Millennials are flocking to the Washington, D.C. metropolitan area for its job opportunities, cultural attractions, and vibrant neighborhoods.
In fact, according to a recent report on Niche.com, the area is the nation’s third most popular city for the generation. And the city’s popularity among millennials has been influencing DC housing trends, fueling high demand for rentals and a preference for walkable, urban neighborhoods over homes in far-flung suburbs.
Washington D.C. earned its top rank because of the high percentage of 25 to 34-year-olds who make it home. The rankings also took into account quality of life, measured by factors such as diversity, income, housing costs, crime rates, and younger residents’ views on the quality of amenities, including professional sports, shopping, and nightlife.
Only New York City and Austin ranked higher.
“The political epicenter of the United States draws young hopefuls with the promise of ambition and idealism and keeps them there with a solid job market and diverse cultural attractions,” the report said.
Amenity-rich District neighborhoods where millennials make up at least a third of residents include Dupont Circle, Adams Morgan, Mount Pleasant, Cardozo-Shaw (U Street), and Logan Circle-Shaw. And many of the neighborhoods in and around Capitol Hill aren’t far behind, with millennials making up around 30 percent of residents.
Millennials want to live in walkable urban centers with good public transportation and nearby shopping, restaurants and offices, according to the 2014 Nielsen Co. report, “Millennials – Breaking the Myths.” And two-thirds of the generation rent their home, it said.
That’s good news for owners of rental properties and prospective real estate investors. And local market experts expect the demand for rentals in great neighborhoods to continue as millennials move out of their parents’ homes and wait longer than prior generations to settle down, marry, and have families.

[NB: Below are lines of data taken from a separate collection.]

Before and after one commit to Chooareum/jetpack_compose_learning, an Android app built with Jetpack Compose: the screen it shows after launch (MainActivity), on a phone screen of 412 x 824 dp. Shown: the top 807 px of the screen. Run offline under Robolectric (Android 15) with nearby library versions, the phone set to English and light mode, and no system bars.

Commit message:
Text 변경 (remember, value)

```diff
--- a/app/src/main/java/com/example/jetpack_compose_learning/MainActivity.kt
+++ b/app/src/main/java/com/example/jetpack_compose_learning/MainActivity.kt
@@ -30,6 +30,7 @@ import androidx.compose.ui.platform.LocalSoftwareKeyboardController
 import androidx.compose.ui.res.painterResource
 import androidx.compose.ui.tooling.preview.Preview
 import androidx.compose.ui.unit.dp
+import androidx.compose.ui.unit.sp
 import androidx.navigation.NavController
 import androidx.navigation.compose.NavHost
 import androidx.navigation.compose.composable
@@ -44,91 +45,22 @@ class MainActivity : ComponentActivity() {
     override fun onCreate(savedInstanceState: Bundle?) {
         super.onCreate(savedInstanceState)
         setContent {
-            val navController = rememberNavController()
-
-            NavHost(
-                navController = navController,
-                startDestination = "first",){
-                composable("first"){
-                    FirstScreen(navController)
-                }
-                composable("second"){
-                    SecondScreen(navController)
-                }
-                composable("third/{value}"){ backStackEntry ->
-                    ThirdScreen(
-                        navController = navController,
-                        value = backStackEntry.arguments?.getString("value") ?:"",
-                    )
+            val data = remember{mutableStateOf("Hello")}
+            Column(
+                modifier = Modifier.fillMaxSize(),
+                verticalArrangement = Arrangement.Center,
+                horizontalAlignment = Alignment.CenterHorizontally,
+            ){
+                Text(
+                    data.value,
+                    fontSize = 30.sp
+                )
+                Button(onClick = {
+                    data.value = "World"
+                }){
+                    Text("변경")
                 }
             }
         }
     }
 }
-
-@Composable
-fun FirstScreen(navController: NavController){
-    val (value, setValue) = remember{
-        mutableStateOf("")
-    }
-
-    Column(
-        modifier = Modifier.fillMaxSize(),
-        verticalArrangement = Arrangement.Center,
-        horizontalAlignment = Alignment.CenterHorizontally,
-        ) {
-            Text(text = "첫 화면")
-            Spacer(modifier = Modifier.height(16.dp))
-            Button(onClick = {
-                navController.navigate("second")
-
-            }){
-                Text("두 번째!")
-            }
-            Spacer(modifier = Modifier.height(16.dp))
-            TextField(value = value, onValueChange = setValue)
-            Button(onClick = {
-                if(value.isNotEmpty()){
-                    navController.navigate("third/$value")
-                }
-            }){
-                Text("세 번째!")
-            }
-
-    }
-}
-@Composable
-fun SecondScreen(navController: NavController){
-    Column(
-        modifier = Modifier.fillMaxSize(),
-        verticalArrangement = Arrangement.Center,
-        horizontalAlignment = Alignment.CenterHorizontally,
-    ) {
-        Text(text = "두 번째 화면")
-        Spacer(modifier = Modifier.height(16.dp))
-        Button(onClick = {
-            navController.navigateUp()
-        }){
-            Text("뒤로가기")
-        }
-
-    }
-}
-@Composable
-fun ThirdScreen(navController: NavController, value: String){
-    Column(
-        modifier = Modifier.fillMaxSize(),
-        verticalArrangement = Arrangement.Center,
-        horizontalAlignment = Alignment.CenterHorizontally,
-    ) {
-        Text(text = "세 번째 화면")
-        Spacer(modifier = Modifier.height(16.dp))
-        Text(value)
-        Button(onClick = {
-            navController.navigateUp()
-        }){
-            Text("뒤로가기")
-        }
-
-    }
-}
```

“They prefer to live in dense, diverse urban villages where social interaction is just outside their front doors,” the Nielsen report said. “The ‘American Dream’ is transitioning from the white picket fence in the suburbs to the historic brownstone stoop in the heart of the city.”
Nielsen ranked the D.C. metro area sixth nationwide among cities with the highest concentration of residents born between 1977 and 1995, which is how it defined the millennial generation. The District is the only city east of the Mississippi in the top 10, and it has the highest concentration of what Nielsen dubbed wealthy millennials – those earning more than $100,000 a year.

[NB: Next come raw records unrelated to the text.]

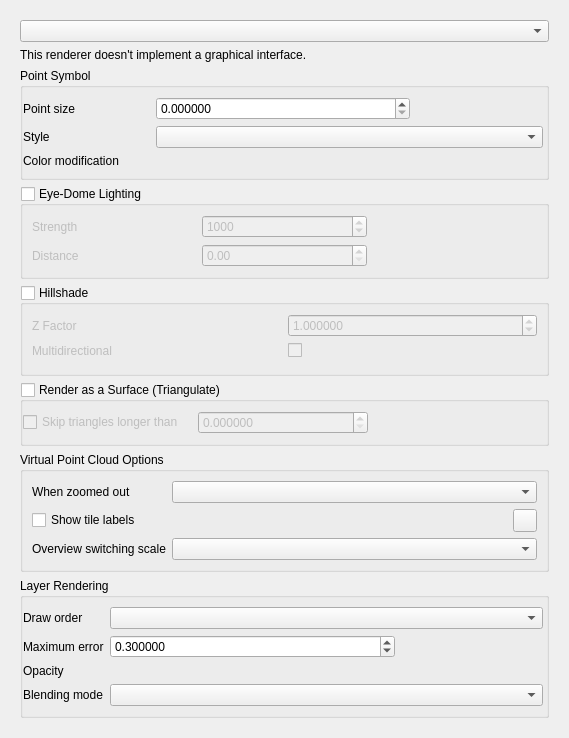
qgis/QGIS, file src/ui/pointcloud/qgspointcloudrendererpropsdialogbase.ui: the form before one commit.
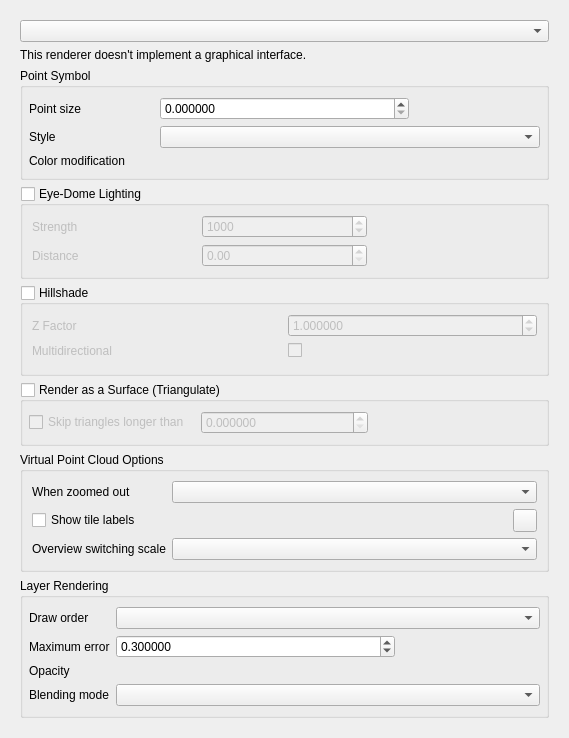
The form after the commit. Custom widgets are drawn as their Qt base class.

Commit message:
Make "Point Symbol" and "Layer Rendering" groups also collapsible
like the other groups in the dialog (or in other layer types properties)
Also harmonize internal left and right margins across the groups

The edit to the form file:
```diff
--- a/src/ui/pointcloud/qgspointcloudrendererpropsdialogbase.ui
+++ b/src/ui/pointcloud/qgspointcloudrendererpropsdialogbase.ui
@@ -65,7 +65,7 @@
         </widget>
        </item>
        <item>
-        <widget class="QGroupBox" name="mLayerRenderingGroupBox_2">
+        <widget class="QgsCollapsibleGroupBox" name="mPointSymbolGroupBox">
          <property name="title">
           <string>Point Symbol</string>
          </property>
@@ -77,10 +77,10 @@
          </property>
          <layout class="QGridLayout" name="gridLayout_2">
           <property name="leftMargin">
-           <number>0</number>
+           <number>6</number>
           </property>
           <property name="rightMargin">
-           <number>3</number>
+           <number>6</number>
           </property>
           <item row="0" column="1" colspan="2">
            <widget class="QgsDoubleSpinBox" name="mPointSizeSpinBox">
@@ -286,10 +286,10 @@
          </property>
          <layout class="QGridLayout" name="gridLayout_8">
           <property name="leftMargin">
-           <number>0</number>
+           <number>6</number>
           </property>
           <property name="rightMargin">
-           <number>3</number>
+           <number>6</number>
           </property>
           <item row="0" column="0">
            <widget class="QCheckBox" name="mHorizontalTriangleCheckBox">
@@ -400,10 +400,10 @@
          </property>
          <layout class="QGridLayout" name="gridLayout">
           <property name="leftMargin">
-           <number>0</number>
+           <number>6</number>
           </property>
           <property name="rightMargin">
-           <number>3</number>
+           <number>6</number>
           </property>
           <item row="1" column="0">
            <widget class="QLabel" name="lblTransparency_2">
@@ -506,6 +506,12 @@
   </layout>
  </widget>
  <customwidgets>
+  <customwidget>
+   <class>QgsCollapsibleGroupBox</class>
+   <extends>QGroupBox</extends>
+   <header>qgscollapsiblegroupbox.h</header>
+   <container>1</container>
+  </customwidget>
   <customwidget>
    <class>QgsDoubleSpinBox</class>
    <extends>QDoubleSpinBox</extends>
@@ -534,12 +540,6 @@
    <header>qgspanelwidget.h</header>
    <container>1</container>
   </customwidget>
-  <customwidget>
-   <class>QgsCollapsibleGroupBox</class>
-   <extends>QGroupBox</extends>
-   <header>qgscollapsiblegroupbox.h</header>
-   <container>1</container>
-  </customwidget>
   <customwidget>
    <class>QgsFontButton</class>
    <extends>QToolButton</extends>
```
Left out of the diff: 2 changed lines with no effect on the pictures.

The Niche study named the Clarendon/Courthouse neighborhood in Arlington, with its variety of coffee shops, bars, and restaurants, the top DC-area neighborhood for millennials, who make up 53 percent of the population there.